In the field of waterproofing materials, it can be said that with the same capacity as graphene in water filtering, it has a tremendous commercial capacity in materials that can work in water, both in electronics and buildings, and Nokia is developing a smartphone with graphene that makes it work in water.
In energy storage, it can be said that graphene has the ability to deliver heat and electricity very effectively and develop smaller and more extensive battery charging, for example, with smartphone batteries and laptops.
Another application is in the more efficient production of photovoltaic cells, so they can be used in clothing to generate energy while worn, along with solar energy in developing countries and by the army to generate power in the field as well.
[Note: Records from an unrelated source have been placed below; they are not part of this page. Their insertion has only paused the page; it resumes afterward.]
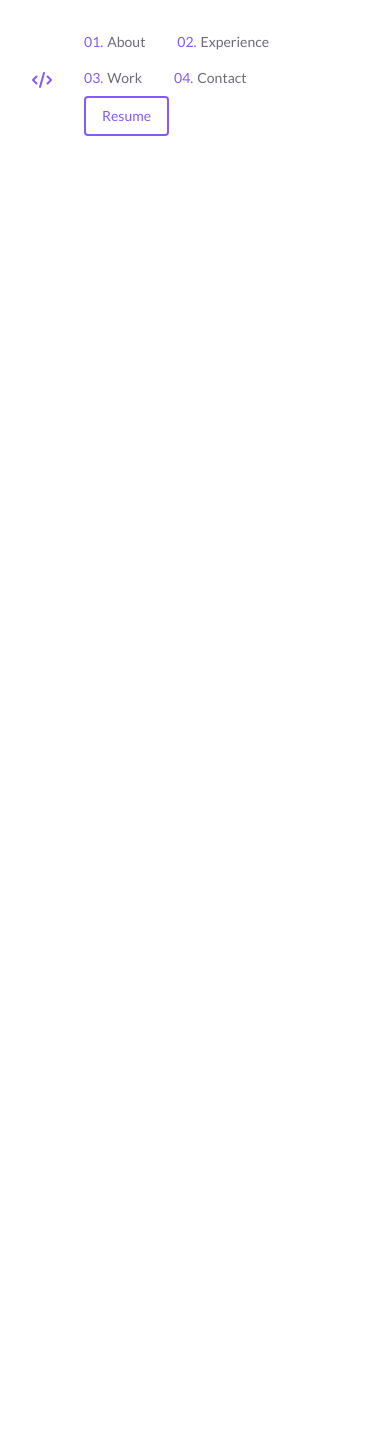
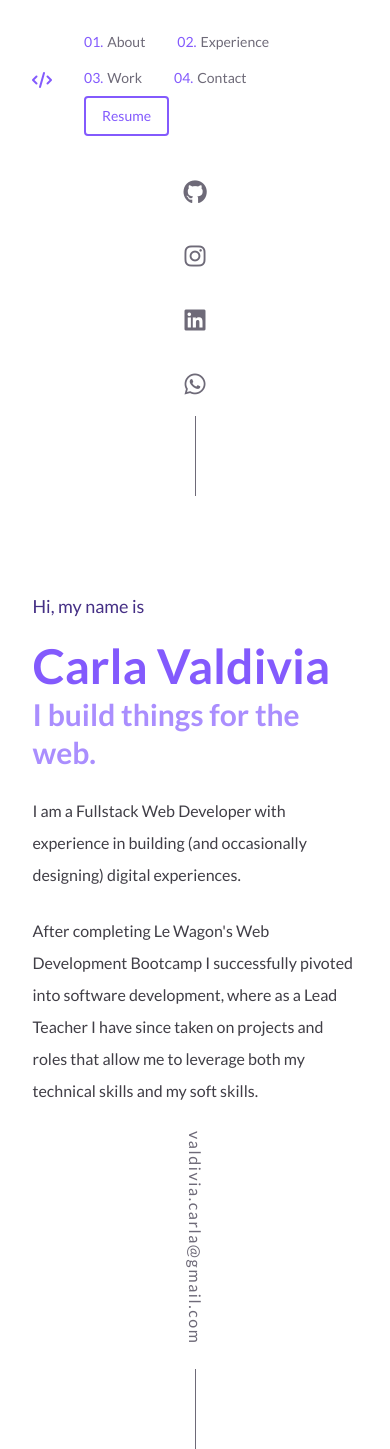
Before and after one commit to cvaldivia83/portfolio, a React (Vite) app: page / in a window 390 px wide. Before the commit the page ends 1004 px from the top, so only its background shows below. Built offline with nearby package versions, Linux system fonts and the light colour scheme.

Commit message:
Fix hero banner + responsiveness

```diff
--- a/src/assets/css/Hero.css
+++ b/src/assets/css/Hero.css
@@ -4,7 +4,7 @@
 
 @layer components {
   .hero {
-    @apply w-3/4 mt-16 ml-28;
+    @apply md:w-3/4 mt-24 md:ml-28 w-10/12 mx-auto;
   }
 
   .hero-hello {
@@ -12,14 +12,14 @@
   }
 
   .hero-name {
-    @apply text-7xl font-bold text-dPurple leading-tight;
+    @apply md:text-7xl text-5xl font-bold text-dPurple leading-tight;
   }
 
   .hero-subtitle {
-    @apply text-7xl font-bold text-mPurple leading-tight;
+    @apply md:text-7xl text-3xl font-bold text-mPurple leading-tight;
   }
 
   .hero-description {
-    @apply text-DGray text-lg my-6 leading-8;
+    @apply text-DGray md:text-lg text-base my-6 leading-8;
   }
 }
--- a/src/assets/css/LeftSideBar.css
+++ b/src/assets/css/LeftSideBar.css
@@ -6,7 +6,7 @@
   /* layout */
 
   .layout {
-    @apply h-screen grid grid-cols-[100px_minmax(1000px,_100%)_100px] w-screen;
+    @apply md:grid md:grid-cols-[100px_minmax(1000px,_100%)_100px] w-screen;
   }
 
   /* left sidebar */
--- a/src/components/Hero.jsx
+++ b/src/components/Hero.jsx
@@ -4,7 +4,10 @@ export default function Hero() {
       <p className="hero-hello">Hi, my name is</p>
       <h1 className="hero-name">Carla Valdivia</h1>
       <h2 className="hero-subtitle">I build things for the web.</h2>
-      <p className="hero-description">I am a Fullstack Web Developer with experience in building (and occasionally designing) digital experiences. After completing Le Wagon&apos;s Web Development Bootcamp I successfully pivoted into software development, where as a Lead Teacher I have since taken on projects and roles that allow me to leverage both my technical skills and my soft skills. </p>
+      <p className="hero-description">I am a Fullstack Web Developer with experience in building (and occasionally designing) digital experiences.</p>
+      <p className="hero-description">
+      After completing Le Wagon&apos;s Web Development Bootcamp I successfully pivoted into software development, where as a Lead Teacher I have since taken on projects and roles that allow me to leverage both my technical skills and my soft skills.
+      </p>
     </div>
   )
 }
--- a/src/components/Layout.jsx
+++ b/src/components/Layout.jsx
@@ -1,14 +1,17 @@
 import LeftSideBar from "./LeftSideBar";
 import RightSideBar from "./RightSideBar";
 import Hero from "./Hero";
+import useMedia from '../hooks/useMedia';
 
 export default function Layout() {
+  const mobile = useMedia('(max-width: 40rem)');
+
   return (
     <div className="layout">
-      {/* <LeftSideBar />
+     { !mobile &&  <LeftSideBar /> }
 
       <Hero />
-      <RightSideBar /> */}
+      { !mobile && <RightSideBar />}
     </div>
   );
 }
```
Other applications are currently exploring the inclusion of graphene in them, such as in paint, plastic, and polymer production.
Graphene-based paint, applied to a device or home, for example, can also store solar energy, through which a set of devices can be operated via the Internet of Things and all devices can be operated at home.
The power and lightness of graphene both contribute to the production and lightness of goods and spare parts that usually use plastics and polymers, such as in cars or for aircraft parts, and by integrating them, it can contribute to the manufacture of everything from bicycles to wind turbines in a few short years. Graphene is still a relatively new material, and many companies are racing to adopt it, including, but not limited to, big-name electronics brands such as Samsung, Nokia, Google, Sandisk and Apple, all looking for ways to integrate graphene into their products.
The biggest challenge for the commercial use of graphene appears to be the cost of production. Because it is expensive, the cost of graphene will be similarly high, and another major challenge is the fact that graphene is a good conductor that cannot be stopped, lacking what is known as the band gap, which means that it cannot be adopted in electrical systems; recent research, however, has seen promising developments addressing this problem.
Yet, most experts agree that for sure the demand for graphene will grow further and further, mainly due to the huge research and development expenditures of large companies such as Samsung, as well as the special features of graphene, and in 2013 the EU announced plans to finance graphene research that drives innovation and job growth over the next decade will reach €1 billion. And to talk the rest.
Author : Manahel Thabet
Published February 26, 2018
Al Bayan Newspaper